A professional is someone who is either a career official (something CIA people particularly like because they are especially devoted to their own craft) or someone who has a long track record of think tank work with occasional service in government. But the essence of being professional is not so much expertise per se, but demonstrating you can be “trusted,” which means you’re going to let the professionals pretty much continue to do what they want.
CIA veterans are the most determined protectors of their turf, and they want to be protected by one of their own. It’s just not going to happen this time.
Now, let’s get two things straight about Leon Panetta. First, he is about as close as you get to being a pro without having been one on the CIA and on intelligence matters generally. Second, if you look at the record of past CIA directors or secretaries of state and defense, you’ll find that non-pros do as well as pros.
Here’s what Panetta would bring to the table at the CIA. He was chairman of the House Budget Committee and director of the Office of Management and Budget under President Clinton.

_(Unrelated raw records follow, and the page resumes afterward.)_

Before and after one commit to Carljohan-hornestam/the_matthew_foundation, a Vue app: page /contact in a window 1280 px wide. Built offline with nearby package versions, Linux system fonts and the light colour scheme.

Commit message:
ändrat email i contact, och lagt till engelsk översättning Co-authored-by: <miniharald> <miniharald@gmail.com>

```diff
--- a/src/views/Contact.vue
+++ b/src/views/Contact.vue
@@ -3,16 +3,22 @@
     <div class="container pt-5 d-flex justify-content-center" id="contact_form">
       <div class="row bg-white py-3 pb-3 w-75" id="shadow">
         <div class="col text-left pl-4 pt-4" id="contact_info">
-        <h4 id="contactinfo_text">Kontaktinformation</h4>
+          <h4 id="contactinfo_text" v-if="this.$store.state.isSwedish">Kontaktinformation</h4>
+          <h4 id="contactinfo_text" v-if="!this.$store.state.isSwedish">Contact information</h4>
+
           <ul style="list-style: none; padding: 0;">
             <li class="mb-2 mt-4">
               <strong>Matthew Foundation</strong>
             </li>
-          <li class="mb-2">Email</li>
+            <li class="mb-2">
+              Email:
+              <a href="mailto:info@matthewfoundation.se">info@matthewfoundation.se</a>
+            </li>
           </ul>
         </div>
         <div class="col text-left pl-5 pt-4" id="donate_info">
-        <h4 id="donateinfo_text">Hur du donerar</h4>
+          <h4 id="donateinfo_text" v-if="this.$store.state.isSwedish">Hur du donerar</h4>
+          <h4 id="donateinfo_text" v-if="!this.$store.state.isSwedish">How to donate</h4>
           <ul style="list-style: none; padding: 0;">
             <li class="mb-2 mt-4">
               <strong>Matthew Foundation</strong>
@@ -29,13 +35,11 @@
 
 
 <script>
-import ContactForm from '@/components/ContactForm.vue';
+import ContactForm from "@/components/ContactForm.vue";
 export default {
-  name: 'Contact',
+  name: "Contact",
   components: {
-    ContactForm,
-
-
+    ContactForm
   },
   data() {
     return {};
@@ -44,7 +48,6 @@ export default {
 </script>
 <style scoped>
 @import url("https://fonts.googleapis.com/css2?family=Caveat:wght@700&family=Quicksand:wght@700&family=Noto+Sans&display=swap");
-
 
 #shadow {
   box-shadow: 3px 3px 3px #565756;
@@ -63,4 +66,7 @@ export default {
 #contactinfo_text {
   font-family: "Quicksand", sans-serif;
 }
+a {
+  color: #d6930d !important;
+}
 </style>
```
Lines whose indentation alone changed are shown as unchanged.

In both capacities, he oversaw the intelligence budget, and those who know where the money goes know the most important things about how government operates. He was also Clinton’s White House chief of staff for a couple of years, where he was privy to the president’s daily intelligence brief and to the full run of the most sensitive intelligence information. To boot, he served on the Baker-Hamilton study group on Iraq, where he had access to all the information about the most troublesome part of the world.
In sum, he has had substantial exposure to intelligence budgets, organization, and product. He knows what the CIA can do and can’t do, what it does well and what it does poorly. And if I know Leon Panetta—which I have for about 40 years, since we both worked for Republican senators in the 1960s—he let the purveyors of intelligence know when their product was less than satisfactory.
To me, the best possible director for the CIA is someone who has a background in how the place works, which Panetta does, and someone who knows where intelligence information has fallen short and what policy-makers really need.
So why are usually reasonable senators like Dianne Feinstein, the incoming chairman of the Senate Intelligence Committee, and Jay Rockefeller, the outgoing chairman, so incensed at Panetta’s presumed appointment? In the first place, they obviously weren’t consulted about the naming of Panetta, and committee chairs tend to take umbrage when they’re ignored (President-elect Obama simply made a mistake here in not doing so). In the second place, both of these senators have long advocated that the CIA be headed by a pro, meaning by one of its own pros. That’s been their main public proclamation on intelligence for years. And senators take their big proclamations—and even their smaller proclamations—quite seriously.
Before others join them, they would all do well to scrutinize the history of past appointments of pros and non-pros. I would say that the non-pro defense secretaries Clark Clifford and Mel Laird were every bit as good in their handling of the Pentagon and of the Vietnam War as the highly experienced and professional Bob Gates is in handling Iraq and his present duties. George Shultz and James Baker, who had no particular backgrounds in foreign affairs or the State Department, served just as ably as secretary of state as did Henry Kissinger. As for the CIA, outsiders like John McCone performed about as well as the ultimate professional, Richard Helms.
Historically, CIA veterans are the toughest and most determined protectors of their turf, and they always want to be protected by one of their own. It’s just not going to happen this time, because the Agency has gone along with too many questionable practices and policies of the George W. Bush White House. The next best thing for the CIA and the best thing for the country is to have Leon Panetta in the job. He is a nonpartisan Democrat, a proven manager, a wise man without being a congenital middle-of-the-roader, and someone who truly knows how to navigate between the political pressures that so dominate Washington without being overcome by them.
The CIA veterans may never give up their fight against Panetta, but at least the Congress and the press should not let themselves be hoodwinked into believing that Panetta isn’t as good as a pro, and for the purposes of doing what needs to be done at the CIA, better than a pro.
Leslie H. Gelb, a former Times columnist and senior government official, is author of the forthcoming HarperCollins book Power Rules: How Common Sense Can Rescue American Foreign Policy, which shows how to think about and use power in the 21st century. He is president emeritus of the Council on Foreign Relations.